What can Teddy Roosevelt teach today's America?
Roosevelt was a sickly child but he had an iron will — one that led him to become one of the most beloved, successful presidents in our nation's history.
Tue, Nov 08 2011 at 1:34 PM
The stock market has plunged to half its value. Unemployment has doubled. And the president struggles to rebuild the economy of a politically divided country.
The scene may feel familiar to us today, but this was the world of President Theodore “Teddy” Roosevelt in 1907.
Yet by the end of his presidency, President Roosevelt could reflect back on a recovered economy, an assertive global presence, markets freed from monopolies and more lands and waters conserved than any president before or since.
Of those herculean accomplishments won during tough economic times, none has forwarded greater benefits to us today than Roosevelt’s attention to the nation’s outdoors. Through the creation of the U.S. Forest Service and other conservation initiatives, Roosevelt established a natural framework that continues to provide life-giving benefits to America.
For example, this year we celebrate the centennial of one of Roosevelt’s signature outdoor legacies, the Weeks Act of 1911. This Act, sponsored by Rep. John Wingate Weeks of Massachusetts, created 52 national forests east of the Mississippi and set a precedent for collaboration on all forest service lands throughout the nation.
The greatest gift of the Weeks Act, however, may be it proved we can accomplish epic improvements to the health of our lands for generations to come — if the will still exists to realize them.
With an estimated 120 million acres of American forests in need of immediate restoration today (the size of California and Maine combined), a stalling economy and perhaps an even more stagnant political environment — the question is, do we still own that epic will?
Thankfully, a new report released today suggests the answer is “yes!” This first-year analysis of the new Collaborative Forest Landscape Restoration Program (CFLRP) further offers tangible results backing up that sentiment.
In just one year, from just 10 national forest projects, CFLRP achieved the following:
Created and maintained 1,550 jobs;
Produced 107 million board feet of timber;
Generated nearly $59 million of labor income;
Removed fuel for destructive mega-fires on 90,000 acres near communities;
Reduced mega-fire on an additional 64,000 acres;
Improved 66,000 acres of wildlife habitat;
Restored 28 miles of fish habitat;
Enhanced clean water supplies by remediating 163 miles of eroding roads.
Perhaps even more encouraging is that all of this was achieved in a collaborative, bipartisan manner with just an initial $10 million of federal investment.

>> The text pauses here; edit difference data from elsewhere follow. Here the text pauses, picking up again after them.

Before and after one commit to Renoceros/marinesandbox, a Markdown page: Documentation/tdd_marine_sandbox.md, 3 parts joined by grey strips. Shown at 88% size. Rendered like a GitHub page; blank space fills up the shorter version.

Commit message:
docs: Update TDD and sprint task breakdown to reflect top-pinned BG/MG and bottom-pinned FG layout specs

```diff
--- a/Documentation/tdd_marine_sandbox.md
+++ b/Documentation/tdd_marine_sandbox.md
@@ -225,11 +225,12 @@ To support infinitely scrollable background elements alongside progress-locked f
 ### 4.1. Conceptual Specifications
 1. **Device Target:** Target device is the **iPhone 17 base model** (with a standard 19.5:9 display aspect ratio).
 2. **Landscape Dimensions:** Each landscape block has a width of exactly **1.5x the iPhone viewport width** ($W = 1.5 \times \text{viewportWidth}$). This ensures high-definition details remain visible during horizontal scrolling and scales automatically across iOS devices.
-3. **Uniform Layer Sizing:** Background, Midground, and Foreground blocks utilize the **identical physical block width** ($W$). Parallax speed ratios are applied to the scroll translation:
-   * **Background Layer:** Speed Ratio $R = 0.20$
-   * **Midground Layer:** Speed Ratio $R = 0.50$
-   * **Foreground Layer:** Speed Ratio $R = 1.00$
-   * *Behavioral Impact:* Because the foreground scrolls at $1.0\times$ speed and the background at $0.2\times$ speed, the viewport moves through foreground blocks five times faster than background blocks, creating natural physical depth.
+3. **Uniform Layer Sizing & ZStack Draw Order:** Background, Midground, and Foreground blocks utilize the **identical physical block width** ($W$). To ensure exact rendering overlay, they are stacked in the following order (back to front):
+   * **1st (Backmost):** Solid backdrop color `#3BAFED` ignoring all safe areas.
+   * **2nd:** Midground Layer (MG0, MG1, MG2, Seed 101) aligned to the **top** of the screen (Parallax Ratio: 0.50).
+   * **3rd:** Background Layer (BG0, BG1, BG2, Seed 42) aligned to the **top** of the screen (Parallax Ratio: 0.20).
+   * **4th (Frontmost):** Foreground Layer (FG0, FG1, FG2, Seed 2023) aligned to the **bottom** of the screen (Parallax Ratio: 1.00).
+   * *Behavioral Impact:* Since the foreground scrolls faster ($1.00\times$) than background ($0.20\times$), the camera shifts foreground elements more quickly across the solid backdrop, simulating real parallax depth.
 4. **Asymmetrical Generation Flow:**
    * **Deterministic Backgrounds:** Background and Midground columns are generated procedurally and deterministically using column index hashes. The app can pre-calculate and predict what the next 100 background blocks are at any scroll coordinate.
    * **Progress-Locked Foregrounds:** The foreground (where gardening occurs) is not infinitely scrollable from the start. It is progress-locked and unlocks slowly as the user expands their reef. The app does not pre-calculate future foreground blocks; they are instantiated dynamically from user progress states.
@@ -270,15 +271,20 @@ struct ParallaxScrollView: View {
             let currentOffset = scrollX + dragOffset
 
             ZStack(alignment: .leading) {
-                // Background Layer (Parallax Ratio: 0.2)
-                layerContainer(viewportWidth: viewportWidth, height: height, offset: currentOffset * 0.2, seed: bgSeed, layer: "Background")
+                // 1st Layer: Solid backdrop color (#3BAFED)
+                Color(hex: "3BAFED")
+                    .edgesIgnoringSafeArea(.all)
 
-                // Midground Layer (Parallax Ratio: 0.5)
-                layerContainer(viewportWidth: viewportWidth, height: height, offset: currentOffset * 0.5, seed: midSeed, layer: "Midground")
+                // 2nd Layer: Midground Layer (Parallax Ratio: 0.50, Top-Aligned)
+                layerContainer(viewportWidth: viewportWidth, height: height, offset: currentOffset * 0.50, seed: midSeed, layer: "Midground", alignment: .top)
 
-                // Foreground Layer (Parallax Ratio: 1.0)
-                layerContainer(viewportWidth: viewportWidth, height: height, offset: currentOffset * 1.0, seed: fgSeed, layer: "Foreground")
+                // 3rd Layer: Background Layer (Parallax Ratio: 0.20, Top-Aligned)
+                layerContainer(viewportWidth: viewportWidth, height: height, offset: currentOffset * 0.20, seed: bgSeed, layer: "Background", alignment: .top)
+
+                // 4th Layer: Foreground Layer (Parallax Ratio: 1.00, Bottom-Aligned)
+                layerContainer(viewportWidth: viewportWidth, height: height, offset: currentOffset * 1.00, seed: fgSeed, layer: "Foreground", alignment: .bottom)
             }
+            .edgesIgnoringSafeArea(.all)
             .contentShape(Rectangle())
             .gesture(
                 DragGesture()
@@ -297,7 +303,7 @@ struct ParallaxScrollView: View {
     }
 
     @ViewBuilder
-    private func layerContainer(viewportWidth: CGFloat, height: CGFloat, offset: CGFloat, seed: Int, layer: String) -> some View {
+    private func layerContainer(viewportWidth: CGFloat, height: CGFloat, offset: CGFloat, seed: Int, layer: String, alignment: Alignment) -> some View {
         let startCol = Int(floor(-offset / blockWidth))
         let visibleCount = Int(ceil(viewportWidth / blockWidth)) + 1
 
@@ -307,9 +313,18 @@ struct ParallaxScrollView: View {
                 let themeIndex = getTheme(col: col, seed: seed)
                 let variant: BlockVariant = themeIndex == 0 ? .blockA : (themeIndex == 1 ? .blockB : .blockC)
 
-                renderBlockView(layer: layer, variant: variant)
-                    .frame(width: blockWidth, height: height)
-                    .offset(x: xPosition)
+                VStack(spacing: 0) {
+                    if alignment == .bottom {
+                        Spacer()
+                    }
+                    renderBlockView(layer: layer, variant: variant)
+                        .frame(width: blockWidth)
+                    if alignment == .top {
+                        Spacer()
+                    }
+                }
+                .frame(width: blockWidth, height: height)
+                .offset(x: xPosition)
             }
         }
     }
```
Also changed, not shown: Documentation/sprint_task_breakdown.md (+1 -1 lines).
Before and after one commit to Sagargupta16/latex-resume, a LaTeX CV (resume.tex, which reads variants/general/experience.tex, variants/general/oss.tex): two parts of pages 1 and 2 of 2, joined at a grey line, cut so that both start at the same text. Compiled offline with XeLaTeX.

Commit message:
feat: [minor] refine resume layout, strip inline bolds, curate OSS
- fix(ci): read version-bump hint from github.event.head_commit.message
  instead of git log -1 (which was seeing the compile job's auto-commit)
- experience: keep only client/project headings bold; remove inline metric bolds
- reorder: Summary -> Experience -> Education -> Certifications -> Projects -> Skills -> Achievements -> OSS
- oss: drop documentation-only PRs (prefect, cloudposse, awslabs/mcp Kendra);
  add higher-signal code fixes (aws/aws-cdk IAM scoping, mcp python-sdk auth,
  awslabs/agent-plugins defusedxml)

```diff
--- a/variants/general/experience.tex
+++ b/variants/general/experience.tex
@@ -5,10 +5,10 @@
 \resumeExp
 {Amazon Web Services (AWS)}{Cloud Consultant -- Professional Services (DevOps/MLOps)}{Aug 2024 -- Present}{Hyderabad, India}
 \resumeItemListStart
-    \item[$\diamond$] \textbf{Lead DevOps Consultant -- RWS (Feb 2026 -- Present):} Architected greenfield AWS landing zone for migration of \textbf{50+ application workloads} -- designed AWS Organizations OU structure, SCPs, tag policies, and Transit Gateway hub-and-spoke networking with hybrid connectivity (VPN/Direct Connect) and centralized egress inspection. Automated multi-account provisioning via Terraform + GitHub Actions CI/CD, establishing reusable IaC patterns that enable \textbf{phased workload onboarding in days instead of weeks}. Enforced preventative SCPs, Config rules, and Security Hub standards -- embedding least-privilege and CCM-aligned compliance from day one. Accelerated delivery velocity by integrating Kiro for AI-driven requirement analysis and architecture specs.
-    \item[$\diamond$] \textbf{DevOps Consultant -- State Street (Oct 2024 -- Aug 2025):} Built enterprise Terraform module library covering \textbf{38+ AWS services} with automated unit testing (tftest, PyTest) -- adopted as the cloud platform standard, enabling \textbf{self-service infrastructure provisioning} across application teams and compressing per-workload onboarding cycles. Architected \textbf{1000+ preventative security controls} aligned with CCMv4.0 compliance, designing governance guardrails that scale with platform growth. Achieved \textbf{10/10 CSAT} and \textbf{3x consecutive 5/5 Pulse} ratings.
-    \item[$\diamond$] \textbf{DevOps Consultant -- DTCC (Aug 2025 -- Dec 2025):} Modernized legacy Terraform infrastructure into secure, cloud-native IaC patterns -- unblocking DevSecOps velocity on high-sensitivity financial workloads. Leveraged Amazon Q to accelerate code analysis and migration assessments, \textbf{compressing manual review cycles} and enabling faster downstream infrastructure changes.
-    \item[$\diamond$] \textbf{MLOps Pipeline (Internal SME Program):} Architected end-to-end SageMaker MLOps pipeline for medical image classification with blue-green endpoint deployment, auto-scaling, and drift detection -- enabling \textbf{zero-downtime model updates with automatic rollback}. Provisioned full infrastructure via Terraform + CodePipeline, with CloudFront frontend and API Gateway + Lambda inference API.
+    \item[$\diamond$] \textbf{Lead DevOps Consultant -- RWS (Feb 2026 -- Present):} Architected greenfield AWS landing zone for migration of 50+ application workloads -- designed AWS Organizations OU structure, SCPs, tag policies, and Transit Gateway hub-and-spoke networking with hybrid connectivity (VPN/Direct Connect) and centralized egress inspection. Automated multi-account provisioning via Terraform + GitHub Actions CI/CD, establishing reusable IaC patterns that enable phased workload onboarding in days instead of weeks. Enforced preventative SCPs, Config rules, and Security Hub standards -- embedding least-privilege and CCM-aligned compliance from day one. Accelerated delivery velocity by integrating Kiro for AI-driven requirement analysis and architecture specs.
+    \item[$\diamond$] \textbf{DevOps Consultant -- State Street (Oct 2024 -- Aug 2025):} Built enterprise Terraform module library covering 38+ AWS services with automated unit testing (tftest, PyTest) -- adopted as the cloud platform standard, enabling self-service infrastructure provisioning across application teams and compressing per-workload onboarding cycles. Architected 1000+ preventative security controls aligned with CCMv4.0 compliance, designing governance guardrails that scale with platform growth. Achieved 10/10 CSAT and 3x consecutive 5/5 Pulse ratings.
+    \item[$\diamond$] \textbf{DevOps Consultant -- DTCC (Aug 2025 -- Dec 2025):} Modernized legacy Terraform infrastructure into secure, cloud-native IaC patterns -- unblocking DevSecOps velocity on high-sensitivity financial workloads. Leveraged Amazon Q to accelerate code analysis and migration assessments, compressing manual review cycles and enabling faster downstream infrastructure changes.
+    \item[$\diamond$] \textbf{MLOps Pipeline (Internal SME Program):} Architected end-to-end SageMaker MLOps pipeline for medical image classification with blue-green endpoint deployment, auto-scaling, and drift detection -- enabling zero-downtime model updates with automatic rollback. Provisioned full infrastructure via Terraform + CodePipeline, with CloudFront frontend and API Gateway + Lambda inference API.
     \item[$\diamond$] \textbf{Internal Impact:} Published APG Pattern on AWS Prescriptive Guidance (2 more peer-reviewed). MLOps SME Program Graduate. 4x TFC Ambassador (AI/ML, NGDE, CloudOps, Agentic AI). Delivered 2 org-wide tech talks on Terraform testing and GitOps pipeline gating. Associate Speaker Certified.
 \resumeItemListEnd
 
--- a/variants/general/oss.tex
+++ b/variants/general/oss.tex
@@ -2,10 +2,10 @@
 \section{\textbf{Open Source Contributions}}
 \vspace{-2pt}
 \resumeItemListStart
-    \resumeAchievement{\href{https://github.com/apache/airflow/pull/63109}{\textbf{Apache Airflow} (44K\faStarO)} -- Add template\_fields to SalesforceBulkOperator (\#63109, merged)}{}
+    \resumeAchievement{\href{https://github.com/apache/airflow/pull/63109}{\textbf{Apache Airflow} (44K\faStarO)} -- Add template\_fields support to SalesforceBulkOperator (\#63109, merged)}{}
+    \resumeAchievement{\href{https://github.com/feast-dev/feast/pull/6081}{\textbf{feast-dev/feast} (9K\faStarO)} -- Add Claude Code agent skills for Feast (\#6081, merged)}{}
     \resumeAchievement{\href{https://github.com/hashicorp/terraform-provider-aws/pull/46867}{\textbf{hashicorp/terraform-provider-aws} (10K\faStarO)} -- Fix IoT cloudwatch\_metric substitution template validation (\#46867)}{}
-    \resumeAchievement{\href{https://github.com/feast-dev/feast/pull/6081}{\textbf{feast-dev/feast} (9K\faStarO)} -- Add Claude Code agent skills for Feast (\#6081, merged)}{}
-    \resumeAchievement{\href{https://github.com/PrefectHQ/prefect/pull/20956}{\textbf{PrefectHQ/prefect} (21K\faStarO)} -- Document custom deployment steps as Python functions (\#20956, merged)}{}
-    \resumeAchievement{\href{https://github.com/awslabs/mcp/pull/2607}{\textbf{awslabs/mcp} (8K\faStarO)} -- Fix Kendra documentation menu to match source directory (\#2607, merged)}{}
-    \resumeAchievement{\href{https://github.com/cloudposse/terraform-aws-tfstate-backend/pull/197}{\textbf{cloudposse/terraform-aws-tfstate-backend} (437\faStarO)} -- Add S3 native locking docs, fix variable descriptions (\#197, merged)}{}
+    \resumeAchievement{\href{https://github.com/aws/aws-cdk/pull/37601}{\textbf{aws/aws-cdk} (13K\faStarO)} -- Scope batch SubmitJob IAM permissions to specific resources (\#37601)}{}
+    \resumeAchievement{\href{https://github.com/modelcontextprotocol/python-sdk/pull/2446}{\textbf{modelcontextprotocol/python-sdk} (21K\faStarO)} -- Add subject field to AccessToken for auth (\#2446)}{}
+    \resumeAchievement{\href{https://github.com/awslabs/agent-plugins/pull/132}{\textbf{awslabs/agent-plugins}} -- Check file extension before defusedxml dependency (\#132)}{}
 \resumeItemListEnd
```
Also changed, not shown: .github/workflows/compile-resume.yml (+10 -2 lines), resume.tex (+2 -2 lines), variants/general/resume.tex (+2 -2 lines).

Folks who were once at loggerheads over the management of our forests — industries, environmentalists, recreationists, sportsmen — have put those conflicts aside and worked collaboratively to achieve real, everyday benefits in their own communities with CFLRP.
In fact, CFLRP is seemingly one of the few programs Congress can agree on, with a bipartisan “Dear Colleague” letter now circulating in the Senate that supports increasing that seed money to $40 million in the 2012 budget, so even more communities can share in the jobs, forest, water and wildlife successes of CFLRP. The sponsors of that letter are Sens. Bingaman (D-NM), Crapo (R-ID), and Risch (R-ID).
Yet, by itself, CFLRP cannot solve the problems our American forests face: overgrown forests, a plague of pests, sprawl, climate change and the record mega-fires that result from this “perfect storm” of threats. But CFLRP is a step in the right direction that deserves more support, so that the lessons learned on these landscapes can spread further in our nation’s forests.
As a child, Theodore Roosevelt was notoriously sickly and myopic. In the belief he could heal his body through physical exertions, he prescribed himself a childhood spent outdoors and in the boxing ring. The prescription worked, and that sickly boy grew into a pugnacious collegiate boxing champion, a rugged cowboy, a leader of Rough Riders and ultimately, a farsighted president.
In doing so he made a lifetime out of answering the bell. Now it’s our turn.
—Text by Chris Topik, Cool Green Science Blog, part of The Nature Conservancy. Chris has spent his entire career working to restore America’s forests. Today he serves as director of The Nature Conservancy’s Restoring America’s Forests program. Previously he worked as staff director for the Interior, Environment and Related Agencies Appropriations Subcommittee, and also as a 16-year-employee for the Forest Service in Oregon and Washington.
You might also like: